UN Secretary-General Ban Ki-moon has warned that deliberate starvation of citizens is a war crime, as the second convoy of aid arrived in the famine-hit Syrian town of Madaya.
Ban said on Thursday (14 January) that residents in the rebel-held town, which has been under siege by government troops for several months, were in desperate need of humanitarian assistance.
"The town has been the victim of deliberate starvation. The use of food as a weapon of war is a war crime. All sides, including the Syrian government, which has the primary responsibility to protect Syrians, are committing atrocious acts prohibited under international humanitarian law," he said in a speech before the UN General Assembly.
"Combatants have showed complete and utter disregard for Madaya's people," the UN chief added.
The faction supporting Syrian President Bashar Assad seized Madaya months earlier and had blocked previous humanitarian efforts to get aid to the people.
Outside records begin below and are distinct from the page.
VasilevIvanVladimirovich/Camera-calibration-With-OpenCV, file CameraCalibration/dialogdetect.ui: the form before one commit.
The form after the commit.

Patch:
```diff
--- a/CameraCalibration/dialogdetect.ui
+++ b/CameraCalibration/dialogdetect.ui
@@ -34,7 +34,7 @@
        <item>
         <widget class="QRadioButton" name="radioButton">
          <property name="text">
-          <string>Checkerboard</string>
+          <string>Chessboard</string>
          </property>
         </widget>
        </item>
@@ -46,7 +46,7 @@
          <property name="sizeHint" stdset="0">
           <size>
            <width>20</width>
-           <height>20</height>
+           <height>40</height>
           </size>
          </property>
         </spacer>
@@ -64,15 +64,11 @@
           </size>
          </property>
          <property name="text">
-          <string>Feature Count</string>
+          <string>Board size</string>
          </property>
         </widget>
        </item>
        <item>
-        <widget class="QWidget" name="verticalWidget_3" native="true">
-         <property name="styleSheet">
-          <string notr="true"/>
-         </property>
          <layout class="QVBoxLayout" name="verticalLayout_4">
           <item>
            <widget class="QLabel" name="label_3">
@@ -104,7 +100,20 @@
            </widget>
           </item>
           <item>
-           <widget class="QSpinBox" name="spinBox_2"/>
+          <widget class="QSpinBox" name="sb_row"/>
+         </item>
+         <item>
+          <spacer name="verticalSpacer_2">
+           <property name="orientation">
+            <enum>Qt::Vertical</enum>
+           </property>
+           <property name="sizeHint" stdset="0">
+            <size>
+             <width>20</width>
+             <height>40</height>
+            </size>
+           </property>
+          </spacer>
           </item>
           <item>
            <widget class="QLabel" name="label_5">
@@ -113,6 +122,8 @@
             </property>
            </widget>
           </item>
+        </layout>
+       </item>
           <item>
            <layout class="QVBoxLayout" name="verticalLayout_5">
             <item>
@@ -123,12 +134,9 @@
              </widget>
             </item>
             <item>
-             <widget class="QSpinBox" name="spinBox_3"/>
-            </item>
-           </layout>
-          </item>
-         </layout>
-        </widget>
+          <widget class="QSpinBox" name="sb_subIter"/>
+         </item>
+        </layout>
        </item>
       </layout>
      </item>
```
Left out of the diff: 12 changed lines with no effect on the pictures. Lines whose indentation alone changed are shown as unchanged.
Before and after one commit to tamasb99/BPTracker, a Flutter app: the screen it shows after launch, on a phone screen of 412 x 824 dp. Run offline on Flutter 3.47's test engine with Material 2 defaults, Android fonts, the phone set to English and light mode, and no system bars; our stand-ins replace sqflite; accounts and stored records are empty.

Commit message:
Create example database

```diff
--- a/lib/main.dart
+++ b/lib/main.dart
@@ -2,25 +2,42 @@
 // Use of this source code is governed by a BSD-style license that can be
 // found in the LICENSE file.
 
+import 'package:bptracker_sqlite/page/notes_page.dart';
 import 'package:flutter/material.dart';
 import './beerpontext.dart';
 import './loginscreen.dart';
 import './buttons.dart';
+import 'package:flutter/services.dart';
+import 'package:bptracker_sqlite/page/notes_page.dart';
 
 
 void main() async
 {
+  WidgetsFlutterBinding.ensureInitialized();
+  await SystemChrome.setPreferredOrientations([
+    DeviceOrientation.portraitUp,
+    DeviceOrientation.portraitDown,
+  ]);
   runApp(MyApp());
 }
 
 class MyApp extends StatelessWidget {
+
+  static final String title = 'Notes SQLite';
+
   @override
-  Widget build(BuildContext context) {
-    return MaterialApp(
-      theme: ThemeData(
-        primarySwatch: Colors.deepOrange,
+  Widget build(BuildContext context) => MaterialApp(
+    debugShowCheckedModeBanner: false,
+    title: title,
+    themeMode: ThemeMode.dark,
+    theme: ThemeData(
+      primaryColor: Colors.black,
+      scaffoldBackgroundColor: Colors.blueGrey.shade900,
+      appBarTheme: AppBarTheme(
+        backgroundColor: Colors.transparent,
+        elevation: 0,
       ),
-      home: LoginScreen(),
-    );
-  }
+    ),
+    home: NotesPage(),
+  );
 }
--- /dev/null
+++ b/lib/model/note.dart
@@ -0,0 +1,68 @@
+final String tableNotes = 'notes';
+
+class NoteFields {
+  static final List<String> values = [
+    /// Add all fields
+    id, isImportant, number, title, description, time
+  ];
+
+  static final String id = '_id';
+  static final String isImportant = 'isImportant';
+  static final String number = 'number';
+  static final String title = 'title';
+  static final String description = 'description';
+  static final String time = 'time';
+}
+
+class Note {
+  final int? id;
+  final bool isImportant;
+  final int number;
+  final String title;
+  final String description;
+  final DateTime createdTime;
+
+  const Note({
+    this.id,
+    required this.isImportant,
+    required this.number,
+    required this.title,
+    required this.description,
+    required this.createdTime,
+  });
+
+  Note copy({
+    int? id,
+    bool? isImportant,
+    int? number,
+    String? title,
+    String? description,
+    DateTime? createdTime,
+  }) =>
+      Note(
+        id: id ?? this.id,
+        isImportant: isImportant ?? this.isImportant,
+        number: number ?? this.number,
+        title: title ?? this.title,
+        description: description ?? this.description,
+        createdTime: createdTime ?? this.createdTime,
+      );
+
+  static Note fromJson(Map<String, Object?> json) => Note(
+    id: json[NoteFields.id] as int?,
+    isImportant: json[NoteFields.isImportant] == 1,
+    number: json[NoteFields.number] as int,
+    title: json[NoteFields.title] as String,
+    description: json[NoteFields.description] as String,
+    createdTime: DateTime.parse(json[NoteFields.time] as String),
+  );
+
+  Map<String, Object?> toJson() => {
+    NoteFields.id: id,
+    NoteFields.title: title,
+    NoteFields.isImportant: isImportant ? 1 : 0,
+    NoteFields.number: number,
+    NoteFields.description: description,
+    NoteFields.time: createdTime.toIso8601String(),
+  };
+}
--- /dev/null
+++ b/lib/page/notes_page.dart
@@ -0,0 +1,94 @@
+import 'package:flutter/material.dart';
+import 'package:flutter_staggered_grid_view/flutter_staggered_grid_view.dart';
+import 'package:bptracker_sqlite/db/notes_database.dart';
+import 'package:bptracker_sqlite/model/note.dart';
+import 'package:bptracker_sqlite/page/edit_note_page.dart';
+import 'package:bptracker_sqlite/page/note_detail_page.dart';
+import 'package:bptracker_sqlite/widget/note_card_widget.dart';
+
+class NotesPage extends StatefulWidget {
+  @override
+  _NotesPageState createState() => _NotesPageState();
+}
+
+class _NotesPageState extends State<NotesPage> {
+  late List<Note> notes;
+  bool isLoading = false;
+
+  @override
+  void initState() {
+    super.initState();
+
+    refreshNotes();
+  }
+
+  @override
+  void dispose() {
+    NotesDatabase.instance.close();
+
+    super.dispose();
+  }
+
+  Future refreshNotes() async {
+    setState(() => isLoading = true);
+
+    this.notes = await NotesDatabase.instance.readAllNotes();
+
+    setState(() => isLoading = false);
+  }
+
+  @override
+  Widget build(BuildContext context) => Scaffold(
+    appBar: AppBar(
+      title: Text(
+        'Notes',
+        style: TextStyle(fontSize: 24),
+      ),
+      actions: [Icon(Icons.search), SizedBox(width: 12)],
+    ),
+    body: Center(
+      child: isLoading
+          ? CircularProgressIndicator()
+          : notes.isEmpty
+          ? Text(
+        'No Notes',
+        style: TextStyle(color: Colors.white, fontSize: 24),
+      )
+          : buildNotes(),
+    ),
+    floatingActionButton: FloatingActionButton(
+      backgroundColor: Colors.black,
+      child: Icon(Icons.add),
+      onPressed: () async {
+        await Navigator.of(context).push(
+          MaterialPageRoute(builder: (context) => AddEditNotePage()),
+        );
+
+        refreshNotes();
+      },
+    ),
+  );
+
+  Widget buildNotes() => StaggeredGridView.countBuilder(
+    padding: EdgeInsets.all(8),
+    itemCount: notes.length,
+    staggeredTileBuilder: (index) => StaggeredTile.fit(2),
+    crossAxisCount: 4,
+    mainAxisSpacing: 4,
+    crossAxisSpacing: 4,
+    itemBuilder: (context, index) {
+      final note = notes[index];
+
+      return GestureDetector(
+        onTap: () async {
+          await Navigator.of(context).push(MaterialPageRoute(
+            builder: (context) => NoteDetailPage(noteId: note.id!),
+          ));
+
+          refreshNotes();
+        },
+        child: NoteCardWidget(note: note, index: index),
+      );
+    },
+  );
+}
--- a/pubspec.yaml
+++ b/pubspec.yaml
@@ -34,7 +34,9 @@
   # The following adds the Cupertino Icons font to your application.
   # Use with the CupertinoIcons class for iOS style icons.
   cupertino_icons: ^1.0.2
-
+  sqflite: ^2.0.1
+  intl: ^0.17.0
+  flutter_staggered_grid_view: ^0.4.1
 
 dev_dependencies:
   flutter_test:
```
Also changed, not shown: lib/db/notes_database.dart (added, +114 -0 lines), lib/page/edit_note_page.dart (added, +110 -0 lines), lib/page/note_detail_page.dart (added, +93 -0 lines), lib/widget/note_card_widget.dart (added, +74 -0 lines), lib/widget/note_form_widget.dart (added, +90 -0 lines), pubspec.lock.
A UN official earlier pointed out that 400 people in Madaya were in need of immediate medical evacuation, but Ban raised questions over what would happen to those who would be left behind, Reuters reported.
"They can eat today but they fear another stretch of months in destitution if the combatants renew the siege," he warned.
The second delivery of aid reaching Madaya and two other villages included wheat, flour, cleaning materials and some medical supplies. Based on a UN-supported agreement, six trucks entered the town while three trucks entered Foua and Kfarya. The Madaya convoy also included a nutritionist and health teams.
Dominik Stillhart, International Committee of the Red Cross director of operations said: "According to the ICRC team that entered Madaya, the people were very happy, even crying when they realized that wheat flour is on the way."
He said that they hoped to bring in more supplies and fuel deliveries by Sunday, 17 January.
"We think there is a window of opportunity to make a significant step forward to lift all the sieges," he added.